The total deal value was $412.5m, though only $10m of this was up front. Within a year Roche had canned INO-5150 – hardly a surprising move given the fast-changing prostate cancer landscape and the dismal failure of cancer vaccine approaches, including Dendreon’s prostate cancer immunotherapy, Provenge.
Yesterday’s pulling the plug on INO-1800, along with the remainder of the alliance, might seem a bit more surprising. Interest in hepatitis B has been growing, largely thanks to successes in treating hepatitis C and to companies seeking out the next major virus to target; no particularly negative data had been generated with INO-1800.

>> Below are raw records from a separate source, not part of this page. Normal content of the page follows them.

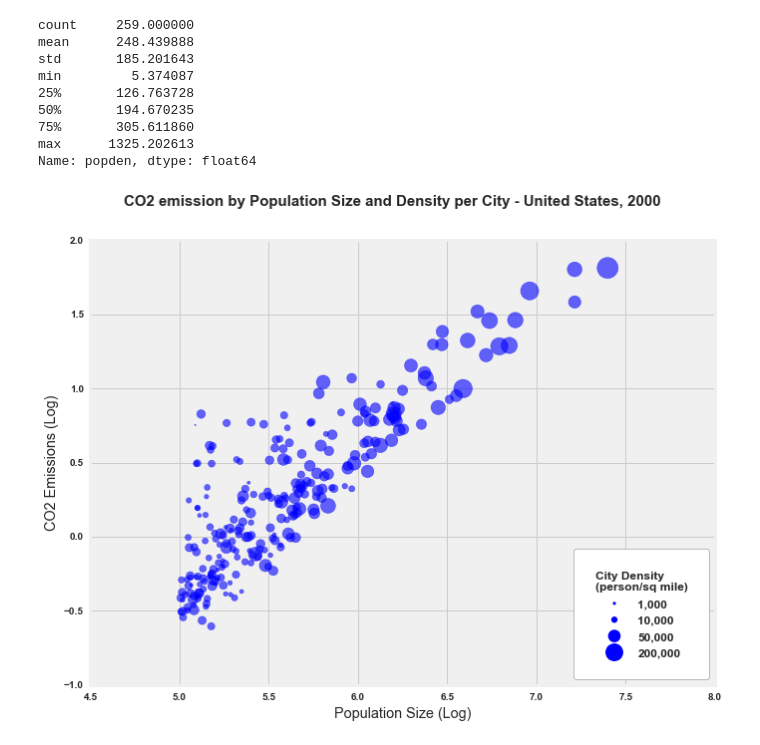
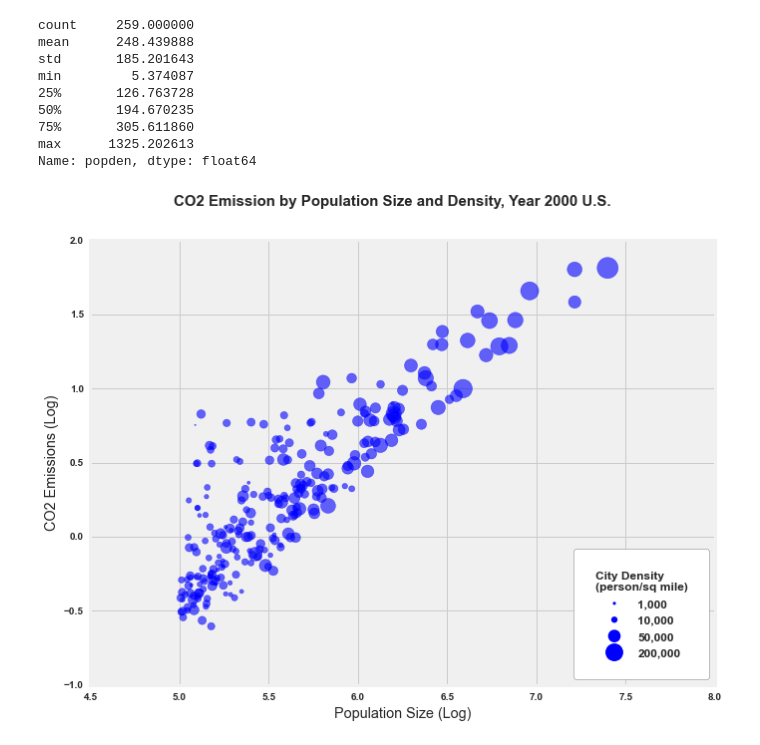
Before and after one commit to livenlulu/PUI2015_lkang, a Jupyter notebook: HW8/lkang_hw8_graph.ipynb, the cells around one changed output. Saved outputs shown, nothing was run; the diff lists cells and outputs as text; code cells hidden in the pictures.

```diff
--- a/HW8/lkang_hw8_graph.ipynb
+++ b/HW8/lkang_hw8_graph.ipynb
@@ -104,32 +104,32 @@ y = np.log10(data['TotalEmissions'])
 
 fig = plt.figure(figsize=(10, 8))
 
 pl.scatter(x, y, s=data['popden']/3, color='b', alpha=.6)
 pl.xlabel('Population Size (Log)')
 pl.ylabel('CO2 Emissions (Log)')
 #pl.xlim([5,7.5])
 #pl.ylim([-1,2.5])
-pl.suptitle('CO2 emission by Population Size and Density per City - United States, 2000', fontsize=15, fontweight='bold')
+pl.suptitle('CO2 Emission by Population Size and Density, Year 2000 U.S.', fontsize=15, fontweight='bold')
 import matplotlib as mpl
 font = {'family' : 'sans-serif',
         'weight' : 'bold',
         'size'   : 12}
 mpl.rc('font',**font)
 
 import matplotlib.patches as mpatches
 l1 = plt.scatter([],[], s=10, edgecolors='none')
 l2 = plt.scatter([],[], s=40, edgecolors='none')
 l3 = plt.scatter([],[], s=160, edgecolors='none')
 l4 = plt.scatter([],[], s=320, edgecolors='none')
 
 labels = ["1,000", "10,000", "50,000", "200,000"]
 
 leg = plt.legend([l1, l2, l3, l4], labels, frameon=True, fontsize=12,
 handlelength=2, loc = "lower right", borderpad = 1.8,
 handletextpad=1, title='City Density\n(person/sq mile)', scatterpoints = 1)
 frame = leg.get_frame()
 frame.set_facecolor('white')
 frame.set_edgecolor('grey')
 savefig('co2.png')
 # %% [output]
-[figure, old version]
+[figure, new version]
```
Also changed, not shown: 1 other file.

Inovio blamed Roche’s “strategic decision in the area of hepatitis B”, and the key probably lies not in the Swiss giant’s lack of interest in this field but rather in prioritising other assets; beyond INO-1800/RG7944 Roche has at least two hepatitis B therapeutics in development – RO6864018 in phase II and RO7020322 in phase I.
Inovio says an open-label phase I trial of INO-1800, combined with INO-9112, its IL-12-based immune activator, will continue under its sole direction, aiming to complete recruitment and generate data next year.

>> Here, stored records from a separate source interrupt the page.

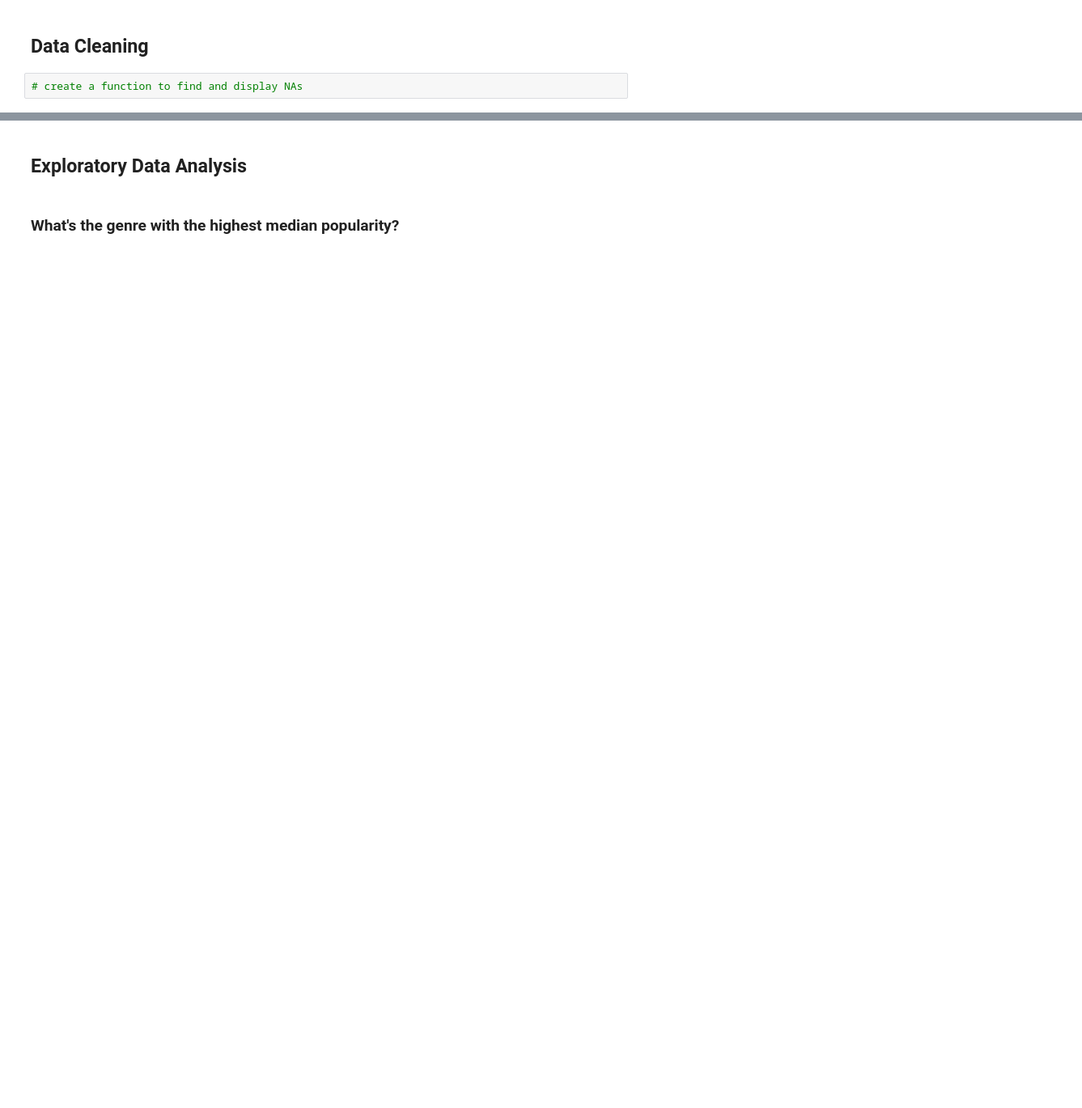
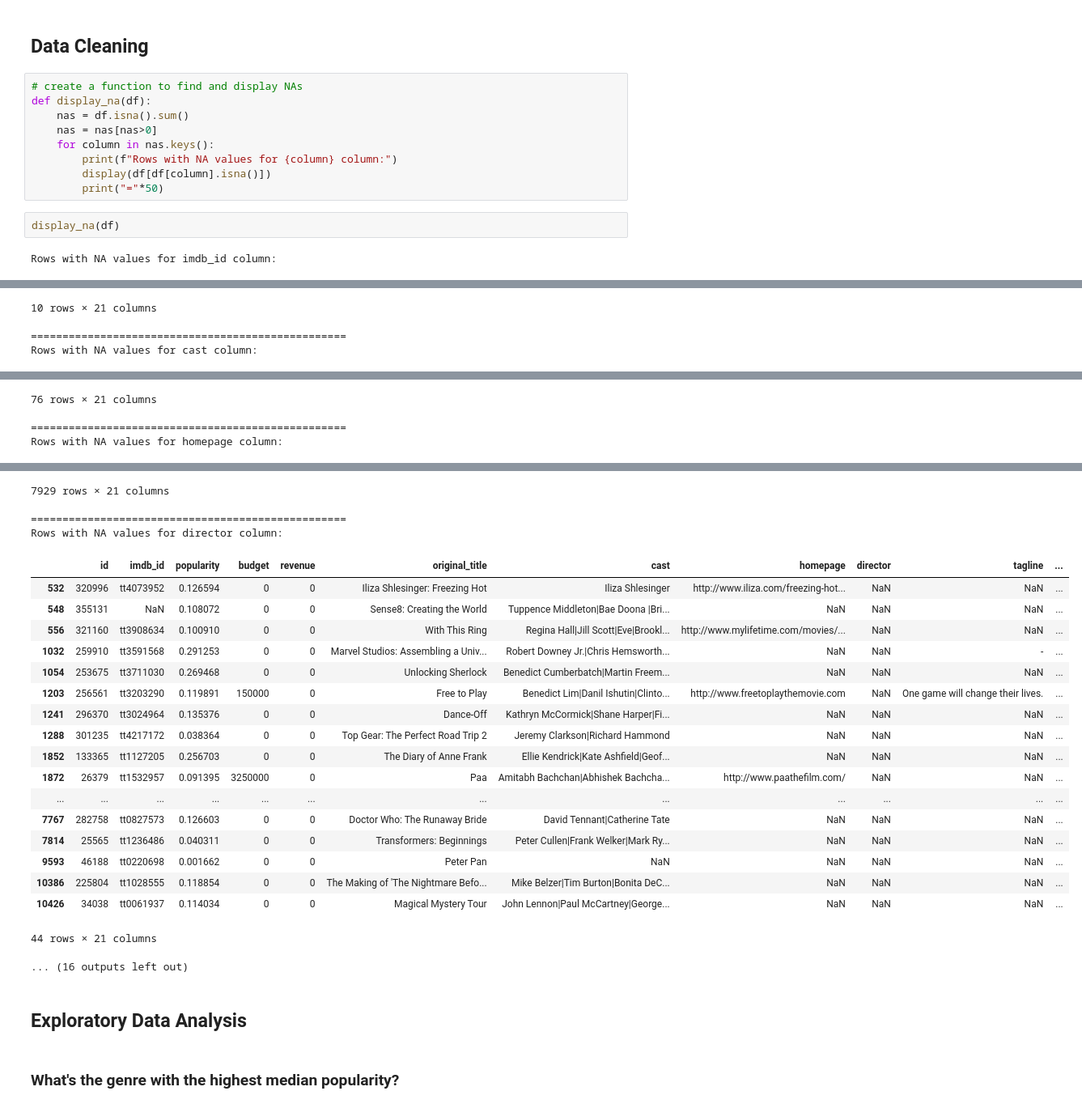
Before and after one commit to martijnooo/lab-tmdb-movies-eda-wrangling, a Jupyter notebook: your-code/main.ipynb, the cells around one changed output, grey strips where cells are left out. Shown at 81% size. Cells and saved outputs as stored; diff of their text form; blank space fills up the shorter version.

```diff
--- a/your-code/main.ipynb
+++ b/your-code/main.ipynb
@@ -38,4 +91,15 @@ In this project, i'll be answering the following questions:
 # %% [markdown]
 ## **Data Cleaning**
-# %%
-# create a function to find and display NAs
+# %%
+# create a function to find and display NAs
+def display_na(df):
+    nas = df.isna().sum()
+    nas = nas[nas>0]
+    for column in nas.keys():
+        print(f"Rows with NA values for {column} column:")
+        display(df[df[column].isna()])
+        print("="*50)
+# %%
+display_na(df)
+# %% [output]
+Rows with NA values for imdb_id column:
@@ -41,0 +117,3 @@ In this project, i'll be answering the following questions:
+10 rows × 21 columns
+==================================================
+Rows with NA values for cast column:
@@ -41,0 +132,3 @@ In this project, i'll be answering the following questions:
+76 rows × 21 columns
+==================================================
+Rows with NA values for homepage column:
@@ -42,3 +147,25 @@ In this project, i'll be answering the following questions:
+7929 rows × 21 columns
+==================================================
+Rows with NA values for director column:
+|  | id | imdb_id | popularity | budget | revenue | original_title | cast | homepage | director | tagline | ... |
+| 532 | 320996 | tt4073952 | 0.126594 | 0 | 0 | Iliza Shlesinger: Freezing Hot | Iliza Shlesinger | http://www.iliza.com/freezing-hot... | NaN | NaN | ... |
+| 548 | 355131 | NaN | 0.108072 | 0 | 0 | Sense8: Creating the World | Tuppence Middleton|Bae Doona |Bri... | NaN | NaN | NaN | ... |
+| 556 | 321160 | tt3908634 | 0.100910 | 0 | 0 | With This Ring | Regina Hall|Jill Scott|Eve|Brookl... | http://www.mylifetime.com/movies/... | NaN | NaN | ... |
+| 1032 | 259910 | tt3591568 | 0.291253 | 0 | 0 | Marvel Studios: Assembling a Univ... | Robert Downey Jr.|Chris Hemsworth... | NaN | NaN | - | ... |
+| 1054 | 253675 | tt3711030 | 0.269468 | 0 | 0 | Unlocking Sherlock | Benedict Cumberbatch|Martin Freem... | NaN | NaN | NaN | ... |
+| 1203 | 256561 | tt3203290 | 0.119891 | 150000 | 0 | Free to Play | Benedict Lim|Danil Ishutin|Clinto... | http://www.freetoplaythemovie.com | NaN | One game will change their lives. | ... |
+| 1241 | 296370 | tt3024964 | 0.135376 | 0 | 0 | Dance-Off | Kathryn McCormick|Shane Harper|Fi... | NaN | NaN | NaN | ... |
+| 1288 | 301235 | tt4217172 | 0.038364 | 0 | 0 | Top Gear: The Perfect Road Trip 2 | Jeremy Clarkson|Richard Hammond | NaN | NaN | NaN | ... |
+| 1852 | 133365 | tt1127205 | 0.256703 | 0 | 0 | The Diary of Anne Frank | Ellie Kendrick|Kate Ashfield|Geof... | NaN | NaN | NaN | ... |
+| 1872 | 26379 | tt1532957 | 0.091395 | 3250000 | 0 | Paa | Amitabh Bachchan|Abhishek Bachcha... | http://www.paathefilm.com/ | NaN | NaN | ... |
+| ... | ... | ... | ... | ... | ... | ... | ... | ... | ... | ... | ... |
+| 7767 | 282758 | tt0827573 | 0.126603 | 0 | 0 | Doctor Who: The Runaway Bride | David Tennant|Catherine Tate | NaN | NaN | NaN | ... |
+| 7814 | 25565 | tt1236486 | 0.040311 | 0 | 0 | Transformers: Beginnings | Peter Cullen|Frank Welker|Mark Ry... | NaN | NaN | NaN | ... |
+| 9593 | 46188 | tt0220698 | 0.001662 | 0 | 0 | Peter Pan | NaN | NaN | NaN | NaN | ... |
+| 10386 | 225804 | tt1028555 | 0.118854 | 0 | 0 | The Making of 'The Nightmare Befo... | Mike Belzer|Tim Burton|Bonita DeC... | NaN | NaN | NaN | ... |
+| 10426 | 34038 | tt0061937 | 0.114034 | 0 | 0 | Magical Mystery Tour | John Lennon|Paul McCartney|George... | NaN | NaN | NaN | ... |
+44 rows × 21 columns
+... (16 outputs left out)
 # %% [markdown]
 <a id='eda'></a>
 ## **Exploratory Data Analysis**
```
Also changed, not shown: parts of 20 cells of this notebook.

The group’s stock fell just 6% yesterday, suggesting that investors see more value elsewhere in the pipeline – the company does still have AstraZeneca as a partner on INO-3112, a DNA vaccine against cervical cancer, for instance. It also had around $145m in the bank at the end of the first quarter, so there does not seem to be a pressing need to tap the equity markets.
However, the group needs to make progress. The prostate cancer project on which Roche pulled the plug is to report interim phase I data at long last this year, while Inovio’s lead asset, VGX-3100 for cervical dysplasia, has still not entered pivotal studies two years after completing phase II.
Beyond that, of course, investors might want to see some more advanced data with the Zika, Ebola and influenza vaccines. Given Inovio’s long history, which includes 18 years’ trading on Nasdaq, you can hardly blame them for getting impatient.